_Your assignment_: Gather all lines in the entries that include the word "case".

_Provided records_:
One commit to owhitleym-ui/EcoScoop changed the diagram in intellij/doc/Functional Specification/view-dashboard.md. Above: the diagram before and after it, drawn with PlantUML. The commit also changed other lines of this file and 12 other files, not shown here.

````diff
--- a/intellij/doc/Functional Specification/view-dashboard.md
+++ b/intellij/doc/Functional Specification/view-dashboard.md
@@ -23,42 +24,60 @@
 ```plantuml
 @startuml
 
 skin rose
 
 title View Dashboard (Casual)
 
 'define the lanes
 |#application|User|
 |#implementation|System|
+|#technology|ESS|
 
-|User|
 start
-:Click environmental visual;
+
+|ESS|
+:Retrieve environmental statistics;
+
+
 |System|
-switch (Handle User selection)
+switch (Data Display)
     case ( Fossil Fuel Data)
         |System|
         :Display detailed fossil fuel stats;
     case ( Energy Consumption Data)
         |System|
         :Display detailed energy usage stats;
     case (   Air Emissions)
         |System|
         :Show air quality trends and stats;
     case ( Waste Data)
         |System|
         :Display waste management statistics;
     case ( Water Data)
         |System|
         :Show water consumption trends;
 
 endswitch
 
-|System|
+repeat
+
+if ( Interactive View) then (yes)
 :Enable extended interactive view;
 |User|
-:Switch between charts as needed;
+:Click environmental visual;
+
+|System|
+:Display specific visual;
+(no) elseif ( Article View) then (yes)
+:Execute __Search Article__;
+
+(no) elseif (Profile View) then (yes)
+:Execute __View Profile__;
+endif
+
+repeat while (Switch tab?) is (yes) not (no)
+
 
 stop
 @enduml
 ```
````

_Exercise response_:
     case ( Fossil Fuel Data)
     case ( Energy Consumption Data)
     case (   Air Emissions)
     case ( Waste Data)
     case ( Water Data)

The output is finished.